“Our defence, in the last 15 minutes, they were coming out with ball after ball even though it was raining down on them.
“We couldn’t seem to break that half-forward line, so that’s something we’ll have to work on for the next day. However, we’re just happy to get out alive.”
The two-point win, a result which secures a meeting with Galway in a repeat of last year’s final, will certainly bring on a Kilkenny team who had a lengthy lay-off between games after bypassing the quarter-final stage of the championship.
“We’ve had some great in-house games, but nothing compares to championship and 60 minutes of knockout camogie,” said Dalton. “It’s do or die if you don’t perform – if you don’t put in a shift you’re out.

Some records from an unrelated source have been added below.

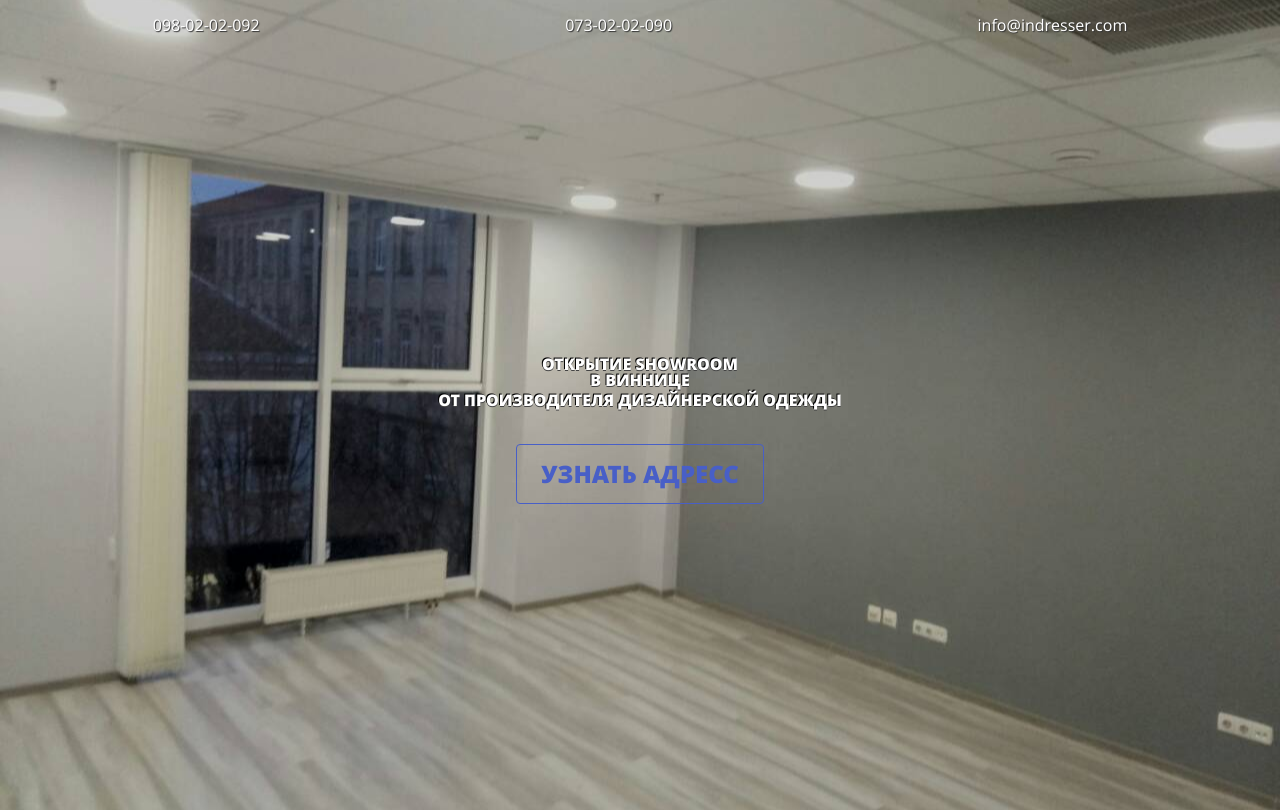
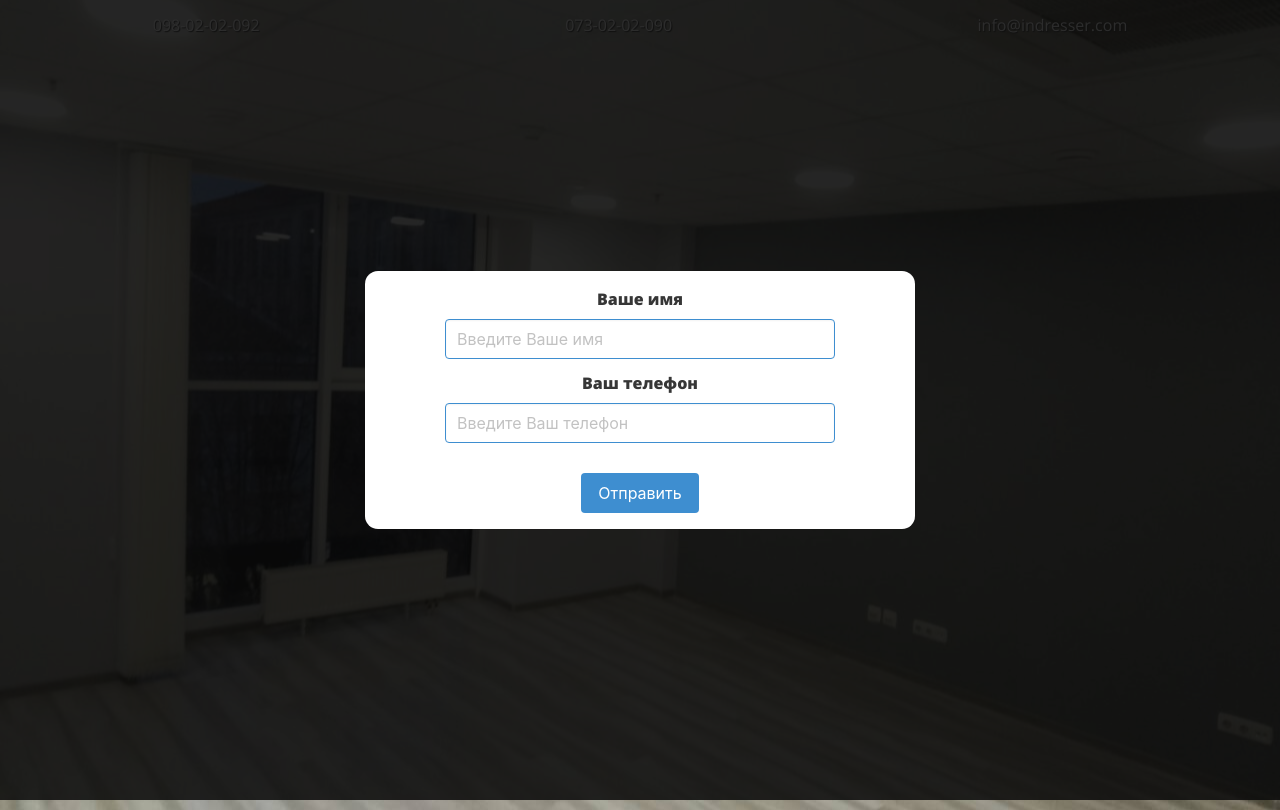
Before and after one commit to Sun1ive/showroom, a Vue app: page / in a window 1280 px wide. Built offline with nearby package versions, Linux system fonts and the light colour scheme.

Commit message:
made a form

```diff
--- a/index.html
+++ b/index.html
@@ -10,5 +10,7 @@
 <body>
   <div id="app"></div>
   <!-- built files will be auto injected -->
+
+  <script async src="./static/scripts/smtp.min.js"></script>
 </body>
 </html>
--- a/src/components/Main.vue
+++ b/src/components/Main.vue
@@ -7,16 +7,20 @@
       <a class="button is-link is-outlined is-large" @click="showModal">Узнать адресс</a>
     </section>
 
-    <app-modal :isActive="isActive" @closeModal="closeModal"></app-modal>
+    <!-- <app-modal :isActive="isActive" @closeModal="closeModal"></app-modal> -->
+
+    <app-Form></app-Form>
   </main>
 </template>
 
 <script>
 import Modal from '@/components/modal/Modal';
+import Form from '@/components/modal/Form';
 
 export default {
   components: {
     'app-modal': Modal,
+    'app-Form': Form,
   },
   data() {
     return {
--- a/src/components/modal/Form.vue
+++ b/src/components/modal/Form.vue
@@ -1,15 +1,88 @@
 <template>
-  <div>
-
+<div :class="{ 'is-active': isActive }" class="modal">
+  <div class="modal-background"></div>
+  <div class="modal-content">
+    <form id="form" @submit.prevent="submitData">
+      <div class="field">
+        <label class="label">Ваше имя</label>
+        <div class="control">
+          <input required class="input is-info" v-model="userData.name" type="text" placeholder="Введите Ваше имя">
+        </div>
+      </div>
+      <div class="field">
+        <label class="label">Ваш телефон</label>
+        <div class="control">
+          <input required class="input is-info" v-model="userData.phone" type="tel" placeholder="Введите Ваш телефон">
+        </div>
+        <p class="help is-danger" v-if="error">Пожалуйста введите корректный номер</p>
+      </div>
+      <button type="submit" class="button is-info">Отправить</button>
+    </form>
   </div>
+</div>
 </template>
 
 <script>
-  export default {
+import axios from 'axios';
 
-  }
+export default {
+  data() {
+    return {
+      isActive: true,
+      error: false,
+      userData: {
+        name: '',
+        phone: null,
+      },
+    };
+  },
+  methods: {
+    async submitData() {
+      try {
+        const validate = new RegExp(/^[0-9]+$/);
+        if (!validate.test(this.userData.phone)) {
+          this.error = true;
+          console.log(this.userData.phone);
+          this.userData.phone = '';
+          return;
+        }
+        if (this.error === true) {
+          this.error = false;
+        }
+        await axios.post('https://showroom-fc5ff.firebaseio.com/users.json', this.userData);
+        Email.send(
+          `info@indresser.com`,
+          // 'info@indresser.com',
+          'sunliveua@gmail.com',
+          'Заявка с сайта showroom.indresser.com',
+          `Пользователь: ${this.userData.name}   Телефон:${this.userData.phone}`,
+          'mail.adm.tools',
+          'info@indresser.com',
+          '6oRAaL4x8Ce7',
+        );
+        this.userData = {
+          name: '',
+          phone: null
+        }
+      } catch (error) {
+        console.log(error);
+      }
+    },
+  },
+};
 </script>
 
 <style scoped>
-
+.modal-content {
+  max-width: 550px;
+}
+#form {
+  border-radius: 13px;
+  min-height: 100px;
+  background-color: #fff;
+  padding: 1rem 5rem;
+}
+#form .button {
+  margin-top: 1.1rem;
+}
 </style>
--- /dev/null
+++ b/static/scripts/smtp.min.js
@@ -0,0 +1 @@
+Email={send:function(e,o,n,t,a,s,c){var r=Math.floor(1e6*Math.random()+1),m="https://smtpjs.com/smtp.aspx?";m+="From="+e,m+="&to="+o,m+="&Subject="+encodeURIComponent(n),m+="&Body="+encodeURIComponent(t),void 0==a.token?(m+="&Host="+a,m+="&Username="+s,m+="&Password="+c,m+="&Action=Send"):(m+="&SecureToken="+a.token,m+="&Action=SendFromStored"),m+="&cachebuster="+r,Email.ajax(m)},sendWithAttachment:function(e,o,n,t,a,s,c,r){var m=Math.floor(1e6*Math.random()+1),d="https://smtpjs.com/smtp.aspx?";d+="From="+e,d+="&to="+o,d+="&Subject="+encodeURIComponent(n),d+="&Body="+encodeURIComponent(t),d+="&Attachment="+encodeURIComponent(r),void 0==a.token?(d+="&Host="+a,d+="&Username="+s,d+="&Password="+c,d+="&Action=Send"):(d+="&SecureToken="+a.token,d+="&Action=SendFromStored"),d+="&cachebuster="+m,Email.ajax(d)},ajax:function(e){var o=Email.createCORSRequest("GET",e);o.onload=function(){var e=o.responseText;console.log(e)},o.send()},createCORSRequest:function(e,o){var n=new XMLHttpRequest;return"withCredentials"in n?n.open(e,o,!0):"undefined"!=typeof XDomainRequest?(n=new XDomainRequest,n.open(e,o)):n=null,n}};
```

“With Covid this year we couldn’t get the challenge games over the past few weeks.
I reckon Cork going 1-3 up (in the early stages) was because we came into the game a little cold, but we got to grips with their game and it came our way in the end.”

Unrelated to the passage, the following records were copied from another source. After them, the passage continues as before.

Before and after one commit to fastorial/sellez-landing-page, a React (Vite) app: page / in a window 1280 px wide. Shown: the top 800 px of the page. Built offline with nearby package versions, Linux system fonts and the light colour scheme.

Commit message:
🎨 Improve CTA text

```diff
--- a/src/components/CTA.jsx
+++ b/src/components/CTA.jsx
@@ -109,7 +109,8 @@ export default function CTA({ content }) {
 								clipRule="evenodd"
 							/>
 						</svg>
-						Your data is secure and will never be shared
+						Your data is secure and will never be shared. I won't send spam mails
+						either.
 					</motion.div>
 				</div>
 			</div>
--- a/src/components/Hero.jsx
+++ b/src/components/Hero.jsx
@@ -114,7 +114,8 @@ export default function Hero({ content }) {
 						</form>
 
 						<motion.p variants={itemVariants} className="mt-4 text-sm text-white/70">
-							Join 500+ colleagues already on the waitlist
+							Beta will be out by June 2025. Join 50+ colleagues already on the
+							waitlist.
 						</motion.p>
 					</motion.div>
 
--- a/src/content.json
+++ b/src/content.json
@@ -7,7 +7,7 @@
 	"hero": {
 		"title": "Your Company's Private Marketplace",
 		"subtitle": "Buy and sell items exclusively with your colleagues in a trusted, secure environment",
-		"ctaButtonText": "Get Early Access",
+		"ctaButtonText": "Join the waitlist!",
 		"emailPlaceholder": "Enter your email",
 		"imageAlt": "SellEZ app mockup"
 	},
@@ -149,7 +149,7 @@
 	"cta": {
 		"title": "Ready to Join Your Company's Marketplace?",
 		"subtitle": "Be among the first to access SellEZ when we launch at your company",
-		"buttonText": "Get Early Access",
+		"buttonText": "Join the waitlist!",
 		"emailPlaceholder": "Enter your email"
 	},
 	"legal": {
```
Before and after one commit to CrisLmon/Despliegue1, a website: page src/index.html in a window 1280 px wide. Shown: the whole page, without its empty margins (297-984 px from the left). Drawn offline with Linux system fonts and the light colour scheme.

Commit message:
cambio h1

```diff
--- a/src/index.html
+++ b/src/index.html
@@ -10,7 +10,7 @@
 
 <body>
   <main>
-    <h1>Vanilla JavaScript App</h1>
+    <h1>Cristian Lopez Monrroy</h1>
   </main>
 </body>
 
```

Much of Kilkenny’s recovery came through Dalton’s first half goal, a score which fired the Cats ahead for the first time close to the interval.
“I remember catching the ball and thinking ‘I’m going to made fun of now because I don’t catch too many’ but whatever about my goal Miriam’s was more important as that was the difference between winning and losing at the end,” she said.

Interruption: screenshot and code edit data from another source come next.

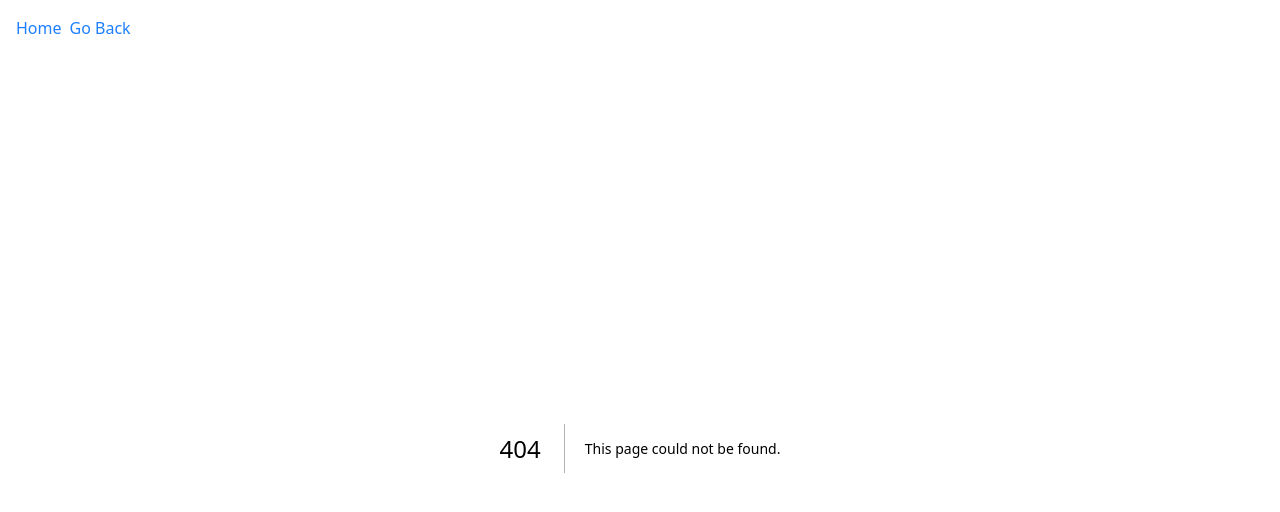
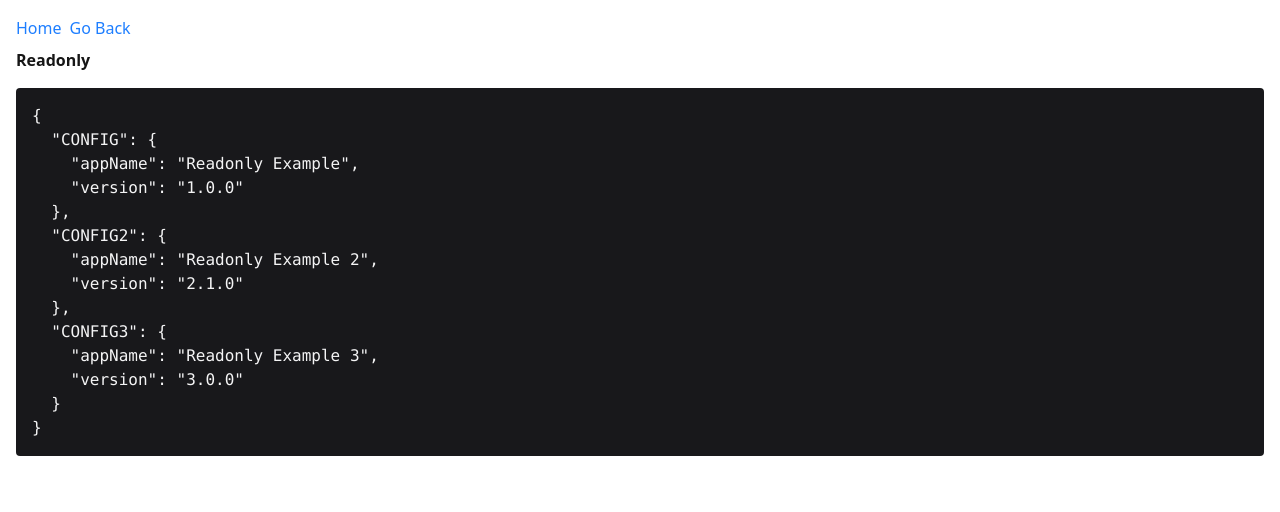
Before and after one commit to emanuelefavero/react-typescript, a Next.js app: page /readonly in a window 1280 px wide. Before the commit this address had no page. Shown: the top 512 px of the page. Built offline with nearby package versions, Linux system fonts and the light colour scheme.

Commit message:
feat: add /readonly

```diff
--- a/src/app/page.tsx
+++ b/src/app/page.tsx
@@ -93,6 +93,9 @@ export default function Home() {
         <li>
           <Link href='/record'>Record</Link>
         </li>
+        <li>
+          <Link href='/readonly'>Readonly</Link>
+        </li>
       </ul>
     </>
   )
--- /dev/null
+++ b/src/app/readonly/page.tsx
@@ -0,0 +1,52 @@
+// * Readonly<Type> constructs a type with all properties of Type set to readonly
+//  This means the properties of the constructed type cannot be reassigned
+
+type Config = Readonly<{
+  appName: string
+  version: string
+}>
+
+const CONFIG: Config = {
+  appName: 'Readonly Example',
+  version: '1.0.0',
+}
+
+// CONFIG.appName = 'New Name' // Error: Cannot assign to 'appName' because it is a read-only property
+
+// --------------------------------
+
+// TIP: We can also add `readonly` modifier to individual properties in an interface or type
+type Config2 = {
+  readonly appName: string
+  version: string
+}
+
+const CONFIG2: Config2 = {
+  appName: 'Readonly Example 2',
+  version: '2.0.0',
+}
+
+CONFIG2.version = '2.1.0' // Allowed
+
+// --------------------------------
+
+// TIP: To create a readonly object, we can also use `as const` assertion
+
+const CONFIG3 = {
+  appName: 'Readonly Example 3',
+  version: '3.0.0',
+} as const
+
+// CONFIG3.version = '3.1.0' // Error: Cannot assign to 'version' because it is a read-only property
+
+export default function Page() {
+  return (
+    <>
+      <h1>Readonly</h1>
+
+      <pre className='mt-4 rounded bg-zinc-900 p-4 text-zinc-100'>
+        {JSON.stringify({ CONFIG, CONFIG2, CONFIG3 }, null, 2)}
+      </pre>
+    </>
+  )
+}
```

“We’re forwards – we’re there to do a job,” she added with a smile. “As Roy Keane says you don’t pat the postman on the back for delivering the mail!”
The smile with the Keane reference spoke volumes of a player who is just grateful to able to play games in the midst of the coronavirus pandemic.
“We’re just fortunate to be able to play in these strange times,” she said of the senior side.
“There are under-age players who can’t play and our own intermediate side who have been pulled out of their competition, so we can’t take anything for granted.
You have to go to every training session and enjoy it. We want to win games, of course, but you have to enjoy yourself too.”
Enjoying the games is hugely important for Dalton. The idea of reaching finals and avenging previous losses? Not as much…
“The media play into a little, referring to how we’ve lost so many finals, but when we’re there we only think about 2020,” she said.
“If you think about any other year you’re thinking in the past and that’s no use to you when you go out on a pitch.
“The aim every year is to be in the All-Ireland final,” she said.
“It’s the day on the calendar for every player, from when you start playing as a child – that’s the aim.
It’s great to be back there, but it’s no use unless you win. That’s the focus for this year and every year. We fell short last year; now we have to push it on and focus solely on 2020.
“It’s not about last year or next year,” she added. “It’s about 2020 to us. If you play any other game bar the one in front of you, well you’ve no chance. December 12 is the only game we’ll be thinking about.”